In this tale of passion and power set in 1868-1882 South Africa--during British/Boer conflicts and the diamond rush--Masterton (Rich, Man of Destiny) exploits his considerable strengths: his ability to plunge into the peculiar energy of a period locale while retaining a warm-blooded humanity; his sleek, agile narrative movement; and his laser penetration to the cold heart of greed. The novel's prelude introduces the fateful ""Natalia Star,"" an immense diamond willed to English Peter Ransome after the death of his mother Natalia. And then the story moves back in time to Peter's real father, Barney Blitz, who leaves the Hester Street ghetto after his mad, widowed mother's suicide--following older brother Joel (who deserted them) to South Africa. But Joel's farm is now owned by a drunken Portuguese aristocrat on the run, for whom Barney will operate the farm--after a 700 mile trek via ox cart with Boer guide de Koker; meanwhile Barney becomes savvy to the disadvantages of being Jewish, doffs his yarmulka, Gentiles himself into the drear family of attractive Agnes Knight. Then he discovers Joel at last, near death, sentenced by British justice to being ""pegged out"" on an ant bill. And Barney's virtuoso rescue of Joel establishes the rhythm of a ruinous fraternal relationship--in which Joel, loving yet hating the brother who ""assumes"" he's superior, who clubs him with forgiveness, gambles away their money, cheats, loses their diamond claim . . . and even rapes the woman Barney is about to marry: the lovely half-caste Natalia. Yet again Barney will save Joel's life--and lose Natalia; Natalia will marry an English clergyman who adopts son Peter; Barney goes off to court brittle, upperclass Sara; and Joel now discovers the Diamond (even cutting open his leg to hide it)--which will glitter from hand to hand through a death-trek by Barney, Sara, Joel, and de Koker . . . to a final betrayal.
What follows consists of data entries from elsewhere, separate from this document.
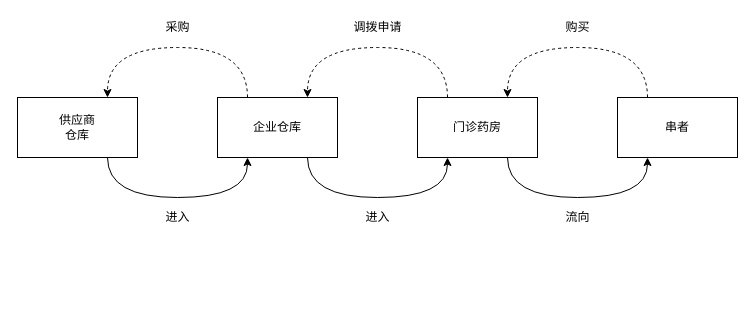
Before: ent_yaopin_flow.drawio in ab-doc/draw.io, a draw.io diagram. Source tidied: cells renumbered, new cells numbered last; positions are measured from the earlier drawing's top-left corner, leaving out a move shared by most shapes. Both pictures are drawn from the tidied source at 100%, with x=0, y=0 at pixel (17, 17).
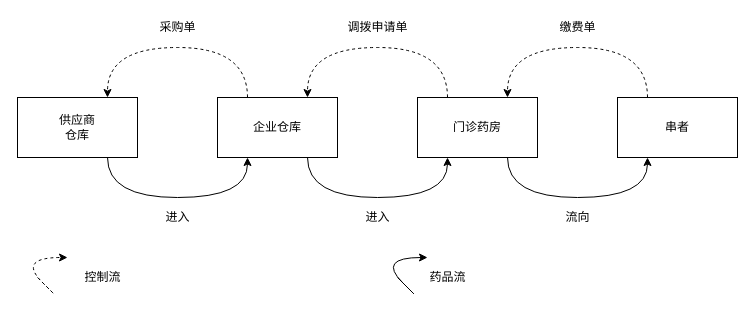
The same diagram, later.

The edit, as a diff of the source:
```diff
@@
-    <mxCell id="12" value="采购" style="text;html=1;align=center;verticalAlign=middle;strokeColor=none;fillColor=none;" parent="1" vertex="1">
-      <mxGeometry x="140" width="40" height="20" as="geometry" />
+    <mxCell id="12" value="采购单" style="text;html=1;align=center;verticalAlign=middle;strokeColor=none;fillColor=none;" parent="1" vertex="1">
+      <mxGeometry x="135" width="50" height="20" as="geometry" />
     </mxCell>
-    <mxCell id="13" value="调拨申请" style="text;html=1;align=center;verticalAlign=middle;strokeColor=none;fillColor=none;" parent="1" vertex="1">
-      <mxGeometry x="330" width="60" height="20" as="geometry" />
+    <mxCell id="13" value="调拨申请单" style="text;html=1;align=center;verticalAlign=middle;strokeColor=none;fillColor=none;" parent="1" vertex="1">
+      <mxGeometry x="320" width="80" height="20" as="geometry" />
     </mxCell>
-    <mxCell id="14" value="购买" style="text;html=1;align=center;verticalAlign=middle;strokeColor=none;fillColor=none;" parent="1" vertex="1">
-      <mxGeometry x="540" width="40" height="20" as="geometry" />
+    <mxCell id="14" value="缴费单" style="text;html=1;align=center;verticalAlign=middle;strokeColor=none;fillColor=none;" parent="1" vertex="1">
+      <mxGeometry x="535" width="50" height="20" as="geometry" />
     </mxCell>
@@
+    <mxCell id="18" style="curved=1;endArrow=classic;html=1;rounded=0;dashed=1;" parent="1" edge="1">
+      <mxGeometry relative="1" as="geometry">
+        <mxPoint x="20" y="260" as="sourcePoint" />
+        <mxPoint x="50" y="240" as="targetPoint" />
+        <Array as="points">
+          <mxPoint x="50" y="290" />
+          <mxPoint y="240" />
+        </Array>
+      </mxGeometry>
+    </mxCell>
+    <mxCell id="19" style="curved=1;endArrow=classic;html=1;rounded=0;" parent="1" edge="1">
+      <mxGeometry relative="1" as="geometry">
+        <mxPoint x="380" y="260" as="sourcePoint" />
+        <mxPoint x="410" y="240" as="targetPoint" />
+        <Array as="points">
+          <mxPoint x="410" y="290" />
+          <mxPoint x="360" y="240" />
+        </Array>
+      </mxGeometry>
+    </mxCell>
+    <mxCell id="20" value="控制流" style="text;html=1;align=center;verticalAlign=middle;strokeColor=none;fillColor=none;" parent="1" vertex="1">
+      <mxGeometry x="60" y="250" width="50" height="20" as="geometry" />
+    </mxCell>
+    <mxCell id="21" value="药品流" style="text;html=1;align=center;verticalAlign=middle;strokeColor=none;fillColor=none;" parent="1" vertex="1">
+      <mxGeometry x="405" y="250" width="50" height="20" as="geometry" />
+    </mxCell>
```
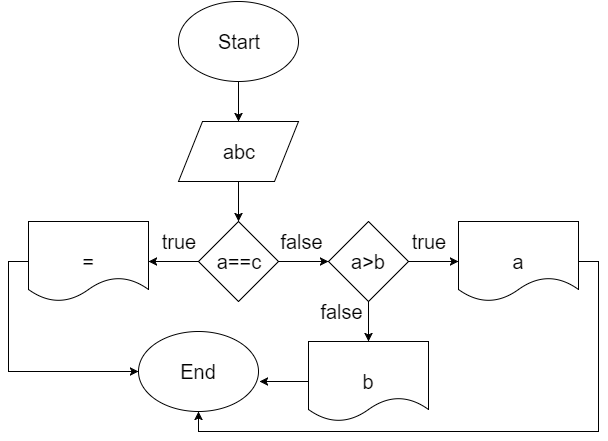
This is first.png from LiM10/25.01.2017, a draw.io export, as it was before one commit. Source tidied: cells renumbered, new cells last; positions are measured from the earlier drawing's top-left corner, leaving out a move shared by most shapes.
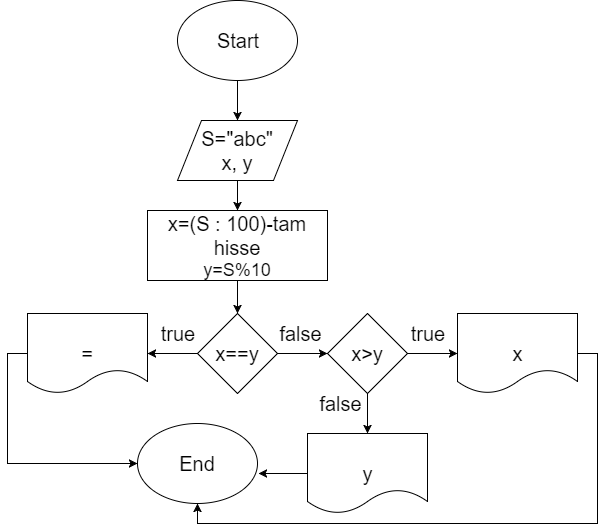
After the commit.

Change to the diagram source:
```diff
@@ -6,13 +6,13 @@
       <mxGeometry relative="1" as="geometry" />
     </mxCell>
     <mxCell id="3" value="Start" style="ellipse;whiteSpace=wrap;html=1;fontSize=20;" parent="1" vertex="1">
-      <mxGeometry x="170" width="120" height="80" as="geometry" />
+      <mxGeometry x="170" y="-93" width="120" height="80" as="geometry" />
     </mxCell>
-    <mxCell id="4" style="edgeStyle=orthogonalEdgeStyle;rounded=0;html=1;exitX=0.5;exitY=1;entryX=0.5;entryY=0;jettySize=auto;fontSize=20;" parent="1" edge="1" source="5" target="8">
+    <mxCell id="4" style="edgeStyle=orthogonalEdgeStyle;rounded=0;html=1;exitX=0.5;exitY=1;jettySize=auto;fontSize=20;entryX=0.5;entryY=0;" parent="1" edge="1" source="5" target="24">
       <mxGeometry relative="1" as="geometry" />
     </mxCell>
-    <mxCell id="5" value="abc" style="shape=parallelogram;whiteSpace=wrap;html=1;fontSize=20;" parent="1" vertex="1">
-      <mxGeometry x="170" y="120" width="120" height="60" as="geometry" />
+    <mxCell id="5" value="S=&quot;abc&quot;&lt;div&gt;x, y&lt;/div&gt;" style="shape=parallelogram;whiteSpace=wrap;html=1;fontSize=20;" parent="1" vertex="1">
+      <mxGeometry x="170" y="27" width="120" height="60" as="geometry" />
     </mxCell>
     <mxCell id="6" style="edgeStyle=orthogonalEdgeStyle;rounded=0;html=1;exitX=0;exitY=0.5;entryX=1;entryY=0.5;jettySize=auto;fontSize=20;" parent="1" edge="1" source="8" target="13">
       <mxGeometry relative="1" as="geometry" />
@@ -20,7 +20,7 @@
     <mxCell id="7" style="edgeStyle=orthogonalEdgeStyle;rounded=0;html=1;exitX=1;exitY=0.5;entryX=0;entryY=0.5;jettySize=auto;fontSize=20;" parent="1" edge="1" source="8" target="11">
       <mxGeometry relative="1" as="geometry" />
     </mxCell>
-    <mxCell id="8" value="a==c" style="rhombus;whiteSpace=wrap;html=1;fontSize=20;" parent="1" vertex="1">
+    <mxCell id="8" value="x==y" style="rhombus;whiteSpace=wrap;html=1;fontSize=20;" parent="1" vertex="1">
       <mxGeometry x="190" y="220" width="80" height="80" as="geometry" />
     </mxCell>
     <mxCell id="9" style="edgeStyle=orthogonalEdgeStyle;rounded=0;html=1;exitX=0.5;exitY=1;entryX=0.5;entryY=0;jettySize=auto;fontSize=20;" parent="1" edge="1" source="11" target="17">
@@ -29,7 +29,7 @@
     <mxCell id="10" style="edgeStyle=orthogonalEdgeStyle;rounded=0;html=1;exitX=1;exitY=0.5;jettySize=auto;fontSize=20;" parent="1" edge="1" source="11" target="19">
       <mxGeometry relative="1" as="geometry" />
     </mxCell>
-    <mxCell id="11" value="a&amp;gt;b" style="rhombus;whiteSpace=wrap;html=1;fontSize=20;" parent="1" vertex="1">
+    <mxCell id="11" value="x&amp;gt;y" style="rhombus;whiteSpace=wrap;html=1;fontSize=20;" parent="1" vertex="1">
       <mxGeometry x="320" y="220" width="80" height="80" as="geometry" />
     </mxCell>
     <mxCell id="12" style="edgeStyle=orthogonalEdgeStyle;rounded=0;html=1;entryX=0;entryY=0.5;jettySize=auto;fontSize=14;exitX=0;exitY=0.5;" parent="1" edge="1" source="13" target="22">
@@ -54,7 +54,7 @@
         <mxPoint x="251" y="380" as="targetPoint" />
       </mxGeometry>
     </mxCell>
-    <mxCell id="17" value="b" style="shape=document;whiteSpace=wrap;html=1;fontSize=20;" parent="1" vertex="1">
+    <mxCell id="17" value="y" style="shape=document;whiteSpace=wrap;html=1;fontSize=20;" parent="1" vertex="1">
       <mxGeometry x="300" y="340" width="120" height="80" as="geometry" />
     </mxCell>
     <mxCell id="18" style="edgeStyle=orthogonalEdgeStyle;rounded=0;html=1;exitX=1;exitY=0.5;entryX=0.5;entryY=1;jettySize=auto;fontSize=14;" parent="1" edge="1" source="19" target="22">
@@ -66,7 +66,7 @@
         </Array>
       </mxGeometry>
     </mxCell>
-    <mxCell id="19" value="a" style="shape=document;whiteSpace=wrap;html=1;fontSize=20;" parent="1" vertex="1">
+    <mxCell id="19" value="x" style="shape=document;whiteSpace=wrap;html=1;fontSize=20;" parent="1" vertex="1">
       <mxGeometry x="450" y="220" width="120" height="80" as="geometry" />
     </mxCell>
     <mxCell id="20" value="true" style="text;html=1;strokeColor=none;fillColor=none;align=center;verticalAlign=middle;whiteSpace=wrap;fontSize=20;" parent="1" vertex="1">
@@ -78,5 +78,11 @@
     <mxCell id="22" value="&lt;font style=&quot;font-size: 20px&quot;&gt;End&lt;/font&gt;" style="ellipse;whiteSpace=wrap;html=1;fontSize=14;" parent="1" vertex="1">
       <mxGeometry x="130" y="330" width="120" height="80" as="geometry" />
     </mxCell>
+    <mxCell id="23" style="edgeStyle=orthogonalEdgeStyle;rounded=0;html=1;exitX=0.5;exitY=1;entryX=0.5;entryY=0;jettySize=auto;fontSize=14;" parent="1" edge="1" source="24" target="8">
+      <mxGeometry relative="1" as="geometry" />
+    </mxCell>
+    <mxCell id="24" value="&lt;font style=&quot;font-size: 20px&quot;&gt;x=(S : 100)-tam hisse&lt;/font&gt;&lt;div&gt;&lt;font size=&quot;4&quot;&gt;y=S%10&lt;/font&gt;&lt;/div&gt;" style="whiteSpace=wrap;html=1;fontSize=14;" parent="1" vertex="1">
+      <mxGeometry x="140" y="117" width="180" height="70" as="geometry" />
+    </mxCell>
   </root>
 </mxGraphModel>
```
The third South Africa-diamond saga this year (all from Morrow)--and perhaps the best, even zestier than Alan Scholefield's The Stone flower: a gleaming adventure, sharply faceted with splendid period background, diamond-mining details, and rapacity that could cut glass.

Pub Date: Dec. 14th, 1982
Publisher: Morrow